Furthermore, there is no white knight to rescue Los Angeles. Unlike 1965, there are few remaining Federal urban programs other than Department of Justice grants for police spying on Moslems and occupiers. As for the State of California, it, too, is in desperate financial shape, so Sacramento cannot be relied on. Prop 13’s two-thirds requirement to raise taxes, which gives conservative Republicans a veto power, has contributed to structural deficits decimating the state’s public infrastructure and public services for the foreseeable future. Even hopes that the private sector could come to the rescue, truly an idea born of desperation, have not panned out. Rebuild LA was the business community’s program for the Los Angeles neighborhoods decimated in 1992. It eventually folded because the lack of purchasing power in low-income communities could never attract enough private capital to replace reduced public investment. It only lasted a few years, and it sole legacy is five oversized boxes stored at the library of Loyola Marymount University.
PROSPECTS: With no help on its way, and with local officials who consistently manage to weakly play the poor hands they have been dealt, what are the options?
In this case the ball is in the court of the public. While the local campaigns of the 1980’s and 1990’s that resulted in a new General Plan, many specific plans, and the wholesale revamping of the city’s zones have fragmented, they have not been forgotten. Los Angeles still has many active community groups and official neighborhood councils. While some neighborhood councils have been hi-jacked by real estate interests, many still represent highly committed local residents.
Furthermore, many of the neo-liberal schemes originating at City Hall have met stiff resistance from local opponents and citywide alliances.
What is needed in Los Angeles, however, is a citywide political force that can tackle the city’s enormous problems, in particular its stagnant economy, by supporting increased public investment. While the LA Weekly and on-line journalism have chiseled away at City Hall’s veneer and occasionally pried it back enough to peek inside, at this point Los Angeles is, at best, moving sideways.
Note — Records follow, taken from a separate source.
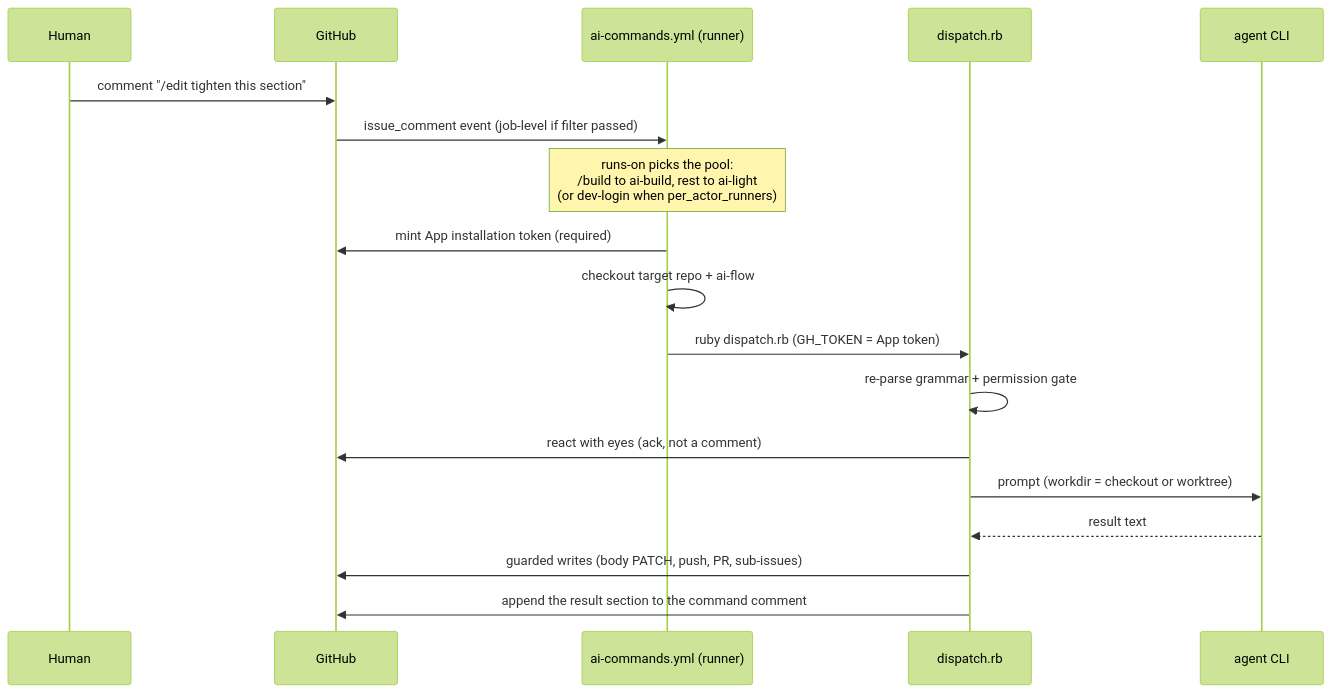
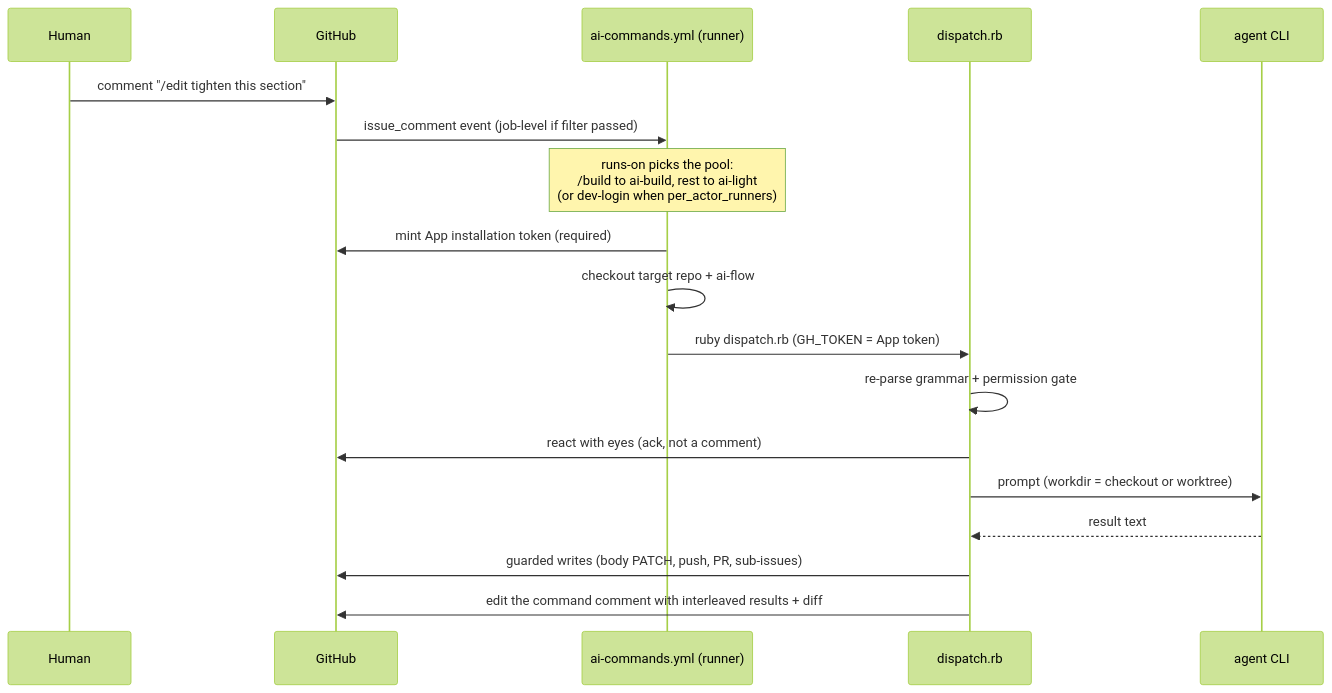
One commit to d3mlabs/ai-flow changed the second of 5 diagrams in docs/architecture.md. Above: the diagram before and after it, drawn with Mermaid (forest theme). The commit also changed other lines of this file and 7 other files, not shown here.

````diff
--- a/docs/architecture.md
+++ b/docs/architecture.md
@@ -65,21 +65,21 @@
 ```mermaid
 sequenceDiagram
     participant Human
     participant GitHub
     participant Workflow as ai-commands.yml (runner)
     participant Dispatcher as dispatch.rb
     participant Agent as agent CLI
 
     Human->>GitHub: comment "/edit tighten this section"
     GitHub->>Workflow: issue_comment event (job-level if filter passed)
     Note over Workflow: runs-on picks the pool:<br/>/build to ai-build, rest to ai-light<br/>(or dev-login when per_actor_runners)
     Workflow->>GitHub: mint App installation token (required)
     Workflow->>Workflow: checkout target repo + ai-flow
     Workflow->>Dispatcher: ruby dispatch.rb (GH_TOKEN = App token)
     Dispatcher->>Dispatcher: re-parse grammar + permission gate
     Dispatcher->>GitHub: react with eyes (ack, not a comment)
     Dispatcher->>Agent: prompt (workdir = checkout or worktree)
     Agent-->>Dispatcher: result text
     Dispatcher->>GitHub: guarded writes (body PATCH, push, PR, sub-issues)
-    Dispatcher->>GitHub: append the result section to the command comment
+    Dispatcher->>GitHub: edit the command comment with interleaved results + diff
 ```
````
Exposes of poor management and backroom deals are helpful, but, like Rebuild LA, in themselves they cannot replace major improvements to municipal services and infrastructure.
For a short time many local activists had great hopes in enormous immigration marches and most recently in Occupy Los Angeles (OLA). While Occupy Los Angeles did captivate the public and had hundreds of people living on the grounds of City Hall, few of the occupiers managed to successfully analyze what took place within the building right next door.
Even though OLA fractured after the Mayor directed the LAPD to evict it from the grounds of City Hall, it has survived. Many people expect its spirit to combine with LA’s ongoing deterioration to spark a serious, long-term, fully engaged, inclusive, and deeply analytical movement before another civil disturbance rips the city apart a third time.